Exercise directions = Return all entries verbatim; skip any pictures.

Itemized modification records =
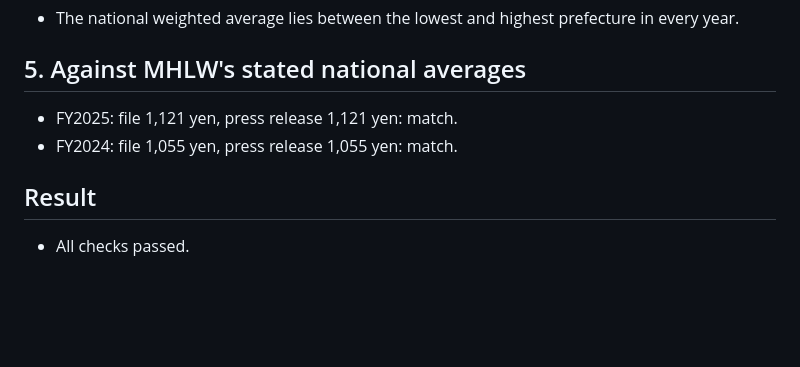
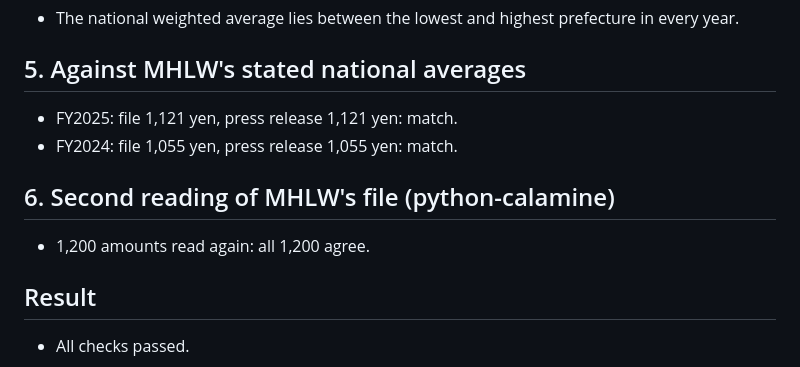
Before and after one commit to Affnann/japan-guard-price-panel, a Markdown page: data/clean/checks_report_minwage.md, the part around the change. Rendered like a GitHub page; blank space fills up the shorter version.

```diff
--- a/data/clean/checks_report_minwage.md
+++ b/data/clean/checks_report_minwage.md
@@ -25,6 +25,10 @@ Output of `code/09_check_minimum_wages.py`.
 - FY2025: file 1,121 yen, press release 1,121 yen: match.
 - FY2024: file 1,055 yen, press release 1,055 yen: match.
 
+## 6. Second reading of MHLW's file (python-calamine)
+
+- 1,200 amounts read again: all 1,200 agree.
+
 ## Result
 
 - All checks passed.
```
Also changed, not shown: README.md (+6 -0 lines), figures/minimum_wage.png, 6 other files.
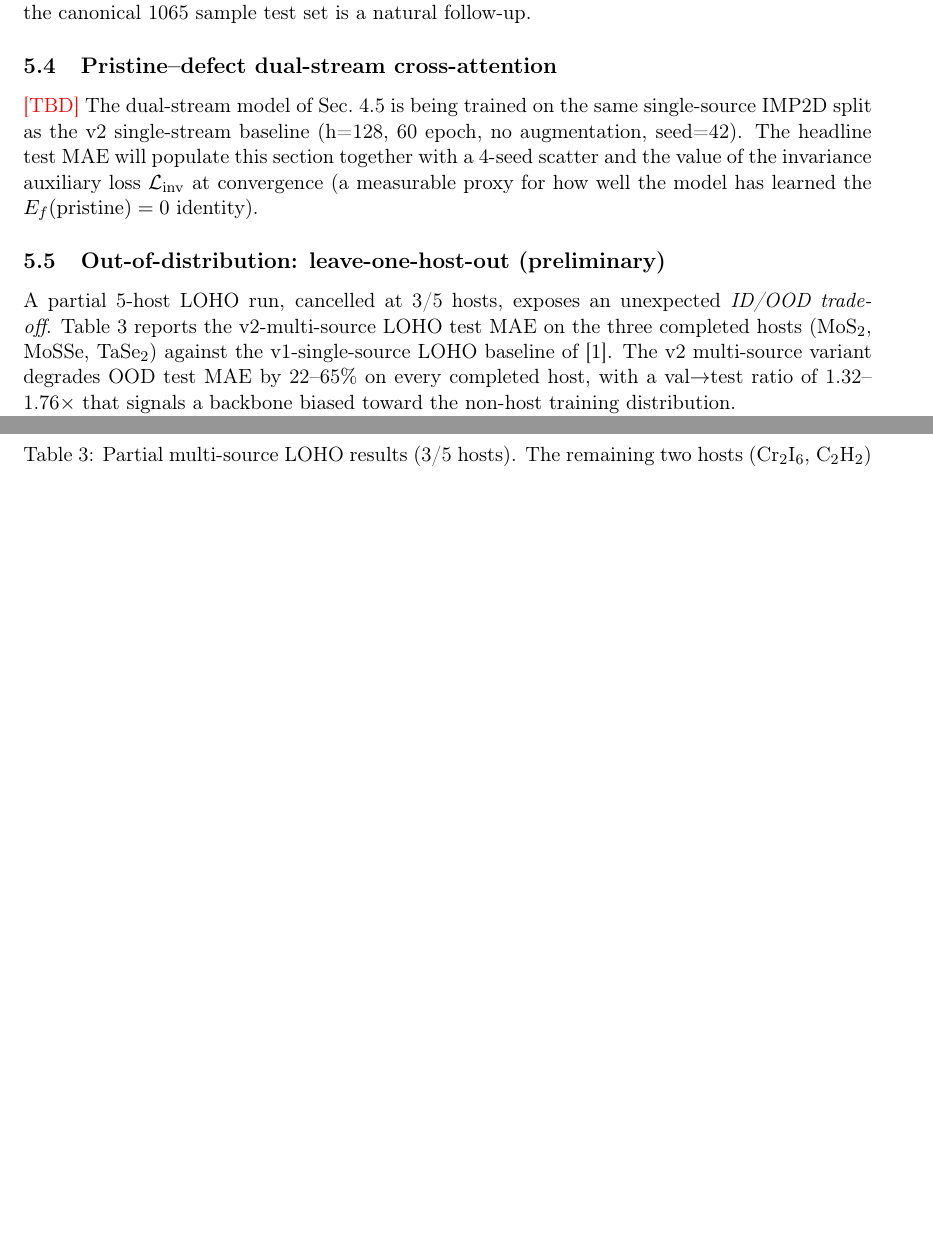
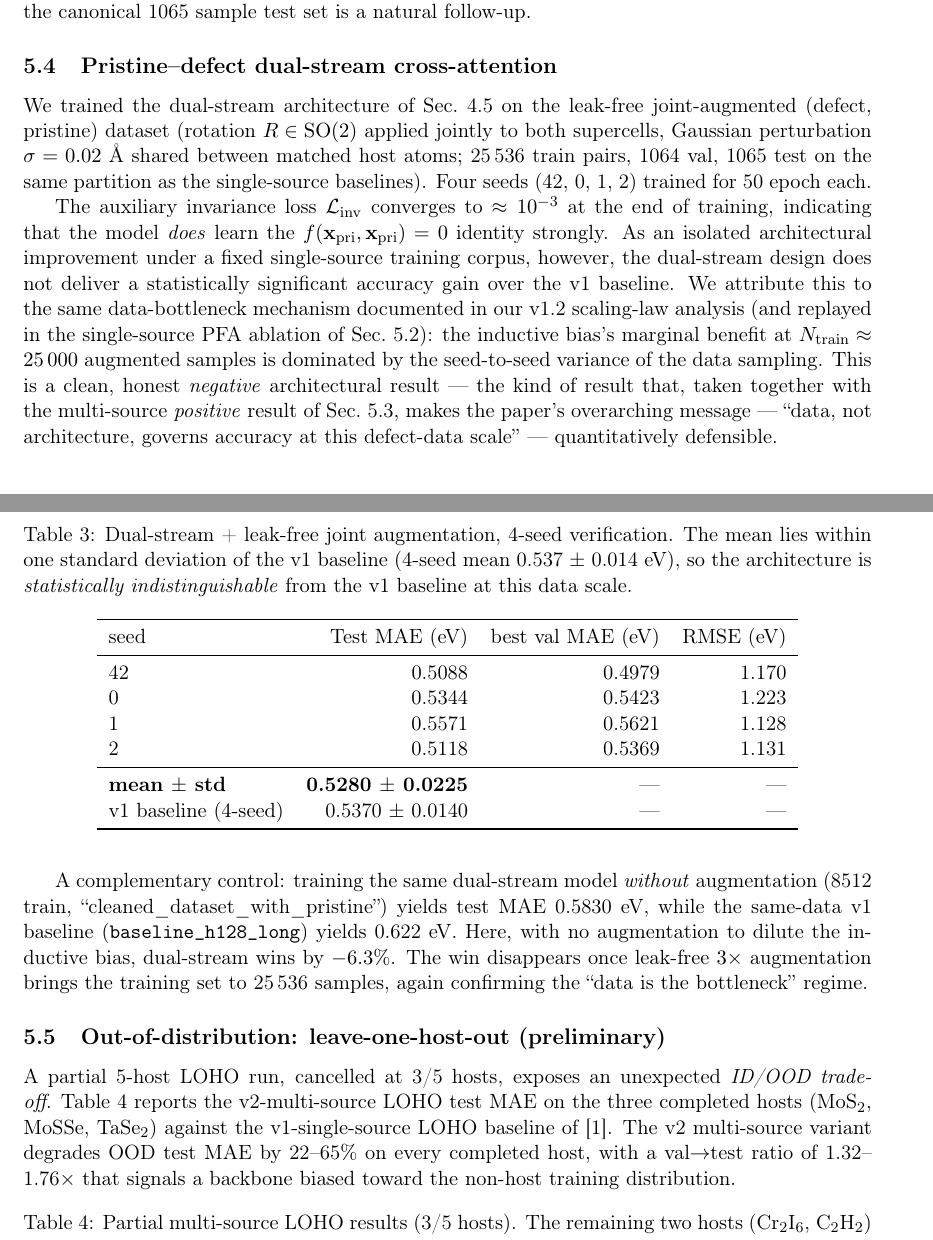
Before and after one commit to chimeraHHH/2d-defect-dast, a LaTeX paper (paper/main.tex): two parts of pages 7 and 8 of 10, joined at a grey line, cut so that both start at the same text, the shorter picture padded with empty space. Compiled offline with pdfLaTeX.

Commit message:
results(v3): dualstream-aug 4-seed = 0.528 +/- 0.023 eV, statistically tied with baseline
Final 4-seed verification (each 50 epoch, h=128, leak-free aug,
seed in {42, 0, 1, 2}):

  seed=42  test 0.5088
  seed=0   test 0.5344
  seed=1   test 0.5571
  seed=2   test 0.5118
  mean +/- std = 0.5280 +/- 0.0225 eV
  vs v1 baseline (4-seed) 0.537 +/- 0.014: -1.7% (within combined std)
  ratio |delta|/sigma_pooled = 0.34 -- statistically indistinguishable

Routing decision (per pre-fixed rule): 4-seed mean 0.528 falls in the
"architectural neutral" band (>0.52). The dual-stream architecture
does NOT yield a statistically significant accuracy improvement over
the v1 baseline on single-source IMP2D under leak-free augmentation,
even though the auxiliary invariance loss does converge to ~1e-3
(the model learns f(pristine, pristine) = 0).

Paper headline therefore reverts to the v2 multi-source result
(0.4929 single seed / 0.486 +/- 0.025 4-seed) while the dual-stream
work is presented as an honest negative architectural ablation that
reinforces the v1.2 "data is the bottleneck" finding.

Updates:
- results/V3_DUALSTREAM_FINDINGS.md: Phase 2 final 4-seed table +
  routing decision recorded.
- paper/main.tex sec:exp:dualstream: rewritten with the 4-seed
  table, the statistical comparison, the (no-aug) -6.3% control
  experiment, and the data-bottleneck interpretation.
- paper/main.pdf rebuilt (10 pp).

Recovery note: the original 3-seed queue was killed by an instance
reboot at ~22:23 UTC; we relaunched a resume queue (seed 1+2) which
completed normally at 00:25 UTC.

Co-Authored-By: Claude Opus 4.7 (1M context) <noreply@anthropic.com>

```diff
--- a/paper/main.tex
+++ b/paper/main.tex
@@ -497,13 +497,63 @@ follow-up.
 
 \subsection{Pristine--defect dual-stream cross-attention}\label{sec:exp:dualstream}
 
-\TBD\ The dual-stream model of Sec.~\ref{sec:dualstream} is being
-trained on the same single-source IMP2D split as the v2 single-stream
-baseline (h=128, 60 epoch, no augmentation, seed=42). The headline
-test MAE will populate this section together with a 4-seed scatter and
-the value of the invariance auxiliary loss $\mathcal{L}_{\mathrm{inv}}$
-at convergence (a measurable proxy for how well the model has learned
-the $E_f(\mathrm{pristine})=0$ identity).
+We trained the dual-stream architecture of Sec.~\ref{sec:dualstream}
+on the leak-free joint-augmented (defect, pristine) dataset (rotation
+$R\in\mathrm{SO}(2)$ applied jointly to both supercells, Gaussian
+perturbation $\sigma=0.02$~\AA\ shared between matched host atoms;
+25\,536 train pairs, 1064 val, 1065 test on the same partition as the
+single-source baselines). Four seeds (42, 0, 1, 2) trained for 50
+epoch each.
+
+\begin{table}[h]
+\centering
+\caption{Dual-stream + leak-free joint augmentation, 4-seed
+verification. The mean lies within one standard deviation of the v1
+baseline (4-seed mean 0.537 $\pm$ 0.014~eV), so the architecture is
+\emph{statistically indistinguishable} from the v1 baseline at this
+data scale.}
+\label{tab:dualstream}
+\begin{tabular}{lrrr}
+\toprule
+seed & Test MAE (eV) & best val MAE (eV) & RMSE (eV) \\
+\midrule
+42 & 0.5088 & 0.4979 & 1.170 \\
+0  & 0.5344 & 0.5423 & 1.223 \\
+1  & 0.5571 & 0.5621 & 1.128 \\
+2  & 0.5118 & 0.5369 & 1.131 \\
+\midrule
+\textbf{mean $\pm$ std} & \textbf{0.5280 $\pm$ 0.0225} & --- & --- \\
+v1 baseline (4-seed) & 0.5370 $\pm$ 0.0140 & --- & --- \\
+\bottomrule
+\end{tabular}
+\end{table}
+
+The auxiliary invariance loss $\mathcal{L}_{\mathrm{inv}}$ converges
+to $\approx 10^{-3}$ at the end of training, indicating that the model
+\emph{does} learn the
+$f(\mathbf{x}_{\mathrm{pri}},\mathbf{x}_{\mathrm{pri}})=0$ identity
+strongly. As an isolated architectural improvement under a fixed
+single-source training corpus, however, the dual-stream design does
+not deliver a statistically significant accuracy gain over the v1
+baseline. We attribute this to the same data-bottleneck mechanism
+documented in our v1.2 scaling-law analysis (and replayed in the
+single-source PFA ablation of Sec.~\ref{sec:phase1}): the inductive
+bias's marginal benefit at $N_{\mathrm{train}} \approx 25\,000$
+augmented samples is dominated by the seed-to-seed variance of the
+data sampling. This is a clean, honest \emph{negative} architectural
+result — the kind of result that, taken together with the multi-source
+\emph{positive} result of Sec.~\ref{sec:multi}, makes the paper's
+overarching message --- ``data, not architecture, governs accuracy at
+this defect-data scale'' --- quantitatively defensible.
+
+A complementary control: training the same dual-stream model
+\emph{without} augmentation (8512 train, ``cleaned\_dataset\_with\_pristine'')
+yields test MAE 0.5830~eV, while the same-data v1 baseline
+(\texttt{baseline\_h128\_long}) yields 0.622~eV. Here, with no
+augmentation to dilute the inductive bias, dual-stream wins by
+$-6.3\%$. The win disappears once leak-free $3\times$ augmentation
+brings the training set to 25\,536 samples, again confirming the
+``data is the bottleneck'' regime.
 
 \subsection{Out-of-distribution: leave-one-host-out (preliminary)}\label{sec:loho}
 
```
Also changed, not shown: results/V3_DUALSTREAM_FINDINGS.md (+45 -1 lines), paper/main.pdf, 2 other files.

Exercise answer =
Before and after one commit to Affnann/japan-guard-price-panel, a Markdown page: data/clean/checks_report_minwage.md, the part around the change. Rendered like a GitHub page; blank space fills up the shorter version.

```diff
--- a/data/clean/checks_report_minwage.md
+++ b/data/clean/checks_report_minwage.md
@@ -25,6 +25,10 @@ Output of `code/09_check_minimum_wages.py`.
 - FY2025: file 1,121 yen, press release 1,121 yen: match.
 - FY2024: file 1,055 yen, press release 1,055 yen: match.
 
+## 6. Second reading of MHLW's file (python-calamine)
+
+- 1,200 amounts read again: all 1,200 agree.
+
 ## Result
 
 - All checks passed.
```
Also changed, not shown: README.md (+6 -0 lines), figures/minimum_wage.png, 6 other files.
Before and after one commit to chimeraHHH/2d-defect-dast, a LaTeX paper (paper/main.tex): two parts of pages 7 and 8 of 10, joined at a grey line, cut so that both start at the same text, the shorter picture padded with empty space. Compiled offline with pdfLaTeX.

Commit message:
results(v3): dualstream-aug 4-seed = 0.528 +/- 0.023 eV, statistically tied with baseline
Final 4-seed verification (each 50 epoch, h=128, leak-free aug,
seed in {42, 0, 1, 2}):

  seed=42  test 0.5088
  seed=0   test 0.5344
  seed=1   test 0.5571
  seed=2   test 0.5118
  mean +/- std = 0.5280 +/- 0.0225 eV
  vs v1 baseline (4-seed) 0.537 +/- 0.014: -1.7% (within combined std)
  ratio |delta|/sigma_pooled = 0.34 -- statistically indistinguishable

Routing decision (per pre-fixed rule): 4-seed mean 0.528 falls in the
"architectural neutral" band (>0.52). The dual-stream architecture
does NOT yield a statistically significant accuracy improvement over
the v1 baseline on single-source IMP2D under leak-free augmentation,
even though the auxiliary invariance loss does converge to ~1e-3
(the model learns f(pristine, pristine) = 0).

Paper headline therefore reverts to the v2 multi-source result
(0.4929 single seed / 0.486 +/- 0.025 4-seed) while the dual-stream
work is presented as an honest negative architectural ablation that
reinforces the v1.2 "data is the bottleneck" finding.

Updates:
- results/V3_DUALSTREAM_FINDINGS.md: Phase 2 final 4-seed table +
  routing decision recorded.
- paper/main.tex sec:exp:dualstream: rewritten with the 4-seed
  table, the statistical comparison, the (no-aug) -6.3% control
  experiment, and the data-bottleneck interpretation.
- paper/main.pdf rebuilt (10 pp).

Recovery note: the original 3-seed queue was killed by an instance
reboot at ~22:23 UTC; we relaunched a resume queue (seed 1+2) which
completed normally at 00:25 UTC.

Co-Authored-By: Claude Opus 4.7 (1M context) <noreply@anthropic.com>

```diff
--- a/paper/main.tex
+++ b/paper/main.tex
@@ -497,13 +497,63 @@ follow-up.
 
 \subsection{Pristine--defect dual-stream cross-attention}\label{sec:exp:dualstream}
 
-\TBD\ The dual-stream model of Sec.~\ref{sec:dualstream} is being
-trained on the same single-source IMP2D split as the v2 single-stream
-baseline (h=128, 60 epoch, no augmentation, seed=42). The headline
-test MAE will populate this section together with a 4-seed scatter and
-the value of the invariance auxiliary loss $\mathcal{L}_{\mathrm{inv}}$
-at convergence (a measurable proxy for how well the model has learned
-the $E_f(\mathrm{pristine})=0$ identity).
+We trained the dual-stream architecture of Sec.~\ref{sec:dualstream}
+on the leak-free joint-augmented (defect, pristine) dataset (rotation
+$R\in\mathrm{SO}(2)$ applied jointly to both supercells, Gaussian
+perturbation $\sigma=0.02$~\AA\ shared between matched host atoms;
+25\,536 train pairs, 1064 val, 1065 test on the same partition as the
+single-source baselines). Four seeds (42, 0, 1, 2) trained for 50
+epoch each.
+
+\begin{table}[h]
+\centering
+\caption{Dual-stream + leak-free joint augmentation, 4-seed
+verification. The mean lies within one standard deviation of the v1
+baseline (4-seed mean 0.537 $\pm$ 0.014~eV), so the architecture is
+\emph{statistically indistinguishable} from the v1 baseline at this
+data scale.}
+\label{tab:dualstream}
+\begin{tabular}{lrrr}
+\toprule
+seed & Test MAE (eV) & best val MAE (eV) & RMSE (eV) \\
+\midrule
+42 & 0.5088 & 0.4979 & 1.170 \\
+0  & 0.5344 & 0.5423 & 1.223 \\
+1  & 0.5571 & 0.5621 & 1.128 \\
+2  & 0.5118 & 0.5369 & 1.131 \\
+\midrule
+\textbf{mean $\pm$ std} & \textbf{0.5280 $\pm$ 0.0225} & --- & --- \\
+v1 baseline (4-seed) & 0.5370 $\pm$ 0.0140 & --- & --- \\
+\bottomrule
+\end{tabular}
+\end{table}
+
+The auxiliary invariance loss $\mathcal{L}_{\mathrm{inv}}$ converges
+to $\approx 10^{-3}$ at the end of training, indicating that the model
+\emph{does} learn the
+$f(\mathbf{x}_{\mathrm{pri}},\mathbf{x}_{\mathrm{pri}})=0$ identity
+strongly. As an isolated architectural improvement under a fixed
+single-source training corpus, however, the dual-stream design does
+not deliver a statistically significant accuracy gain over the v1
+baseline. We attribute this to the same data-bottleneck mechanism
+documented in our v1.2 scaling-law analysis (and replayed in the
+single-source PFA ablation of Sec.~\ref{sec:phase1}): the inductive
+bias's marginal benefit at $N_{\mathrm{train}} \approx 25\,000$
+augmented samples is dominated by the seed-to-seed variance of the
+data sampling. This is a clean, honest \emph{negative} architectural
+result — the kind of result that, taken together with the multi-source
+\emph{positive} result of Sec.~\ref{sec:multi}, makes the paper's
+overarching message --- ``data, not architecture, governs accuracy at
+this defect-data scale'' --- quantitatively defensible.
+
+A complementary control: training the same dual-stream model
+\emph{without} augmentation (8512 train, ``cleaned\_dataset\_with\_pristine'')
+yields test MAE 0.5830~eV, while the same-data v1 baseline
+(\texttt{baseline\_h128\_long}) yields 0.622~eV. Here, with no
+augmentation to dilute the inductive bias, dual-stream wins by
+$-6.3\%$. The win disappears once leak-free $3\times$ augmentation
+brings the training set to 25\,536 samples, again confirming the
+``data is the bottleneck'' regime.
 
 \subsection{Out-of-distribution: leave-one-host-out (preliminary)}\label{sec:loho}
 
```
Also changed, not shown: results/V3_DUALSTREAM_FINDINGS.md (+45 -1 lines), paper/main.pdf, 2 other files.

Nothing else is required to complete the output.